A global atmospheric model with roughly 50-km horizontal grid spacing is used to simulate the interannual variability of tropical cyclones using observed sea surface temperatures (SSTs) as the lower boundary condition. The model's convective parameterization is based on a closure for shallow convection, with much of the deep convection allowed to occur on resolved scales. Four realizations of the period 1981-2005 are generated. The correlation of yearly Atlantic hurricane counts with observations is greater than 0.8 when the model is averaged over the four realizations, supporting the view that the random part of this annual Atlantic hurricane frequency (the part not predictable given the SSTs) is relatively small (<2 hurricanes per year). Correlations with observations are lower in the east, west, and South Pacific (roughly 0.6, 0.5, and 0.3, respectively) and insignificant in the Indian Ocean. The model trends in Northern Hemisphere basin-wide frequency are consistent with the observed trends in the International Best Track Archive for Climate Stewardship (IBTrACS) database. The model generates an upward trend of hurricane frequency in the Atlantic and downward trends in the east and west Pacific over this time frame. The model produces a negative trend in the Southern Hemisphere that is larger than that in the IBTrACS. The same model is used to simulate the response to the SST anomalies generated by coupled models in the World Climate Research Program Coupled Model Intercomparison Project 3 (CMIP3) archive, using the late-twenty-first century in the A1B scenario. Results are presented for SST anomalies computed by averaging over 18 CMIP3 models and from individual realizations from 3 models. A modest reduction of global and Southern Hemisphere tropical cyclone frequency is obtained in each case, but the results in individual Northern Hemisphere basins differ among the models. The vertical shear in the Atlantic Main Development Region (MDR) and the difference between theMDRSST and the tropical mean SST are well correlated with the model's Atlantic storm frequency, both for interannual variability and for the intermodel spread in global warming projections.

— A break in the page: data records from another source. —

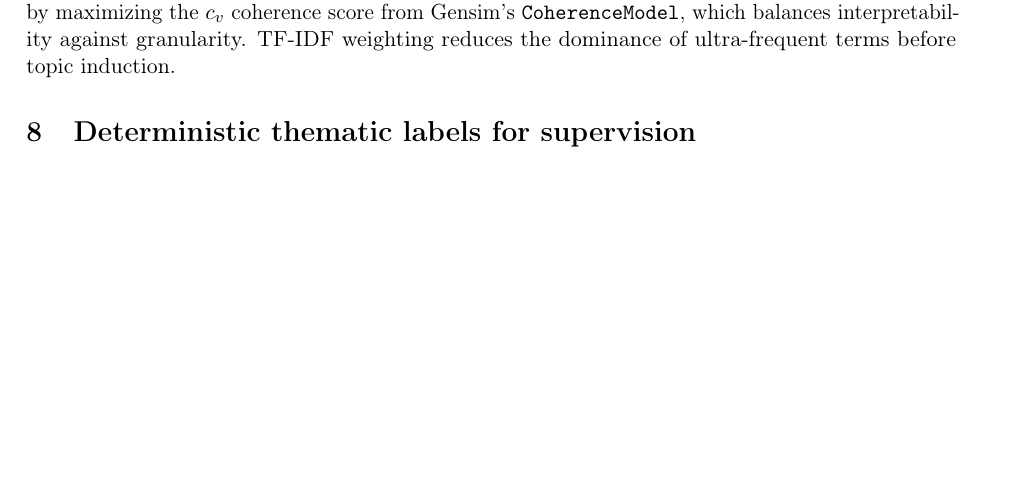
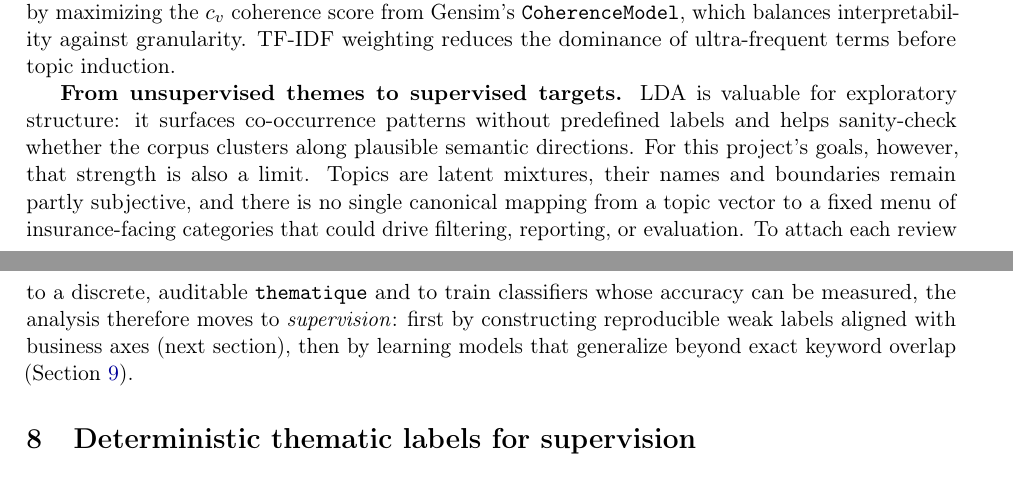
Before and after one commit to GabrielSultan/NLP_project_no2, a LaTeX paper (report/project_report.tex): part of page 4 of 8 before the commit and two parts of pages 4 and 5 of 8 after it, the two joined at a grey line, cut so that both start at the same text, the shorter picture padded with empty space. Compiled offline with pdfLaTeX.

Commit message:
report : ajout d un paragraphe section 7

```diff
--- a/report/project_report.tex
+++ b/report/project_report.tex
@@ -146,6 +146,8 @@ This pattern matches the PCA and 3D views in Figures~\ref{fig:w2vft} and~\ref{fi
 
 \section{LDA topic exploration}
 Latent Dirichlet Allocation used bigram documents, a dictionary/TF-IDF corpus, and \texttt{LdaMulticore} with \texttt{alpha='asymmetric'} and \texttt{eta='auto'}. The number of topics $k$ was selected from $\{4,6,8,10,12\}$ by maximizing the $c_v$ coherence score from Gensim's \texttt{CoherenceModel}, which balances interpretability against granularity. TF-IDF weighting reduces the dominance of ultra-frequent terms before topic induction.
+
+\textbf{From unsupervised themes to supervised targets.} LDA is valuable for exploratory structure: it surfaces co-occurrence patterns without predefined labels and helps sanity-check whether the corpus clusters along plausible semantic directions. For this project's goals, however, that strength is also a limit. Topics are latent mixtures, their names and boundaries remain partly subjective, and there is no single canonical mapping from a topic vector to a fixed menu of insurance-facing categories that could drive filtering, reporting, or evaluation. To attach each review to a discrete, auditable \texttt{thematique} and to train classifiers whose accuracy can be measured, the analysis therefore moves to \emph{supervision}: first by constructing reproducible weak labels aligned with business axes (next section), then by learning models that generalize beyond exact keyword overlap (Section~\ref{sec:supervised-thematic}).
 
 \section{Deterministic thematic labels for supervision}
 \label{sec:deterministic-labels}
```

All Science Journal Classification (ASJC) codes
- Atmospheric Science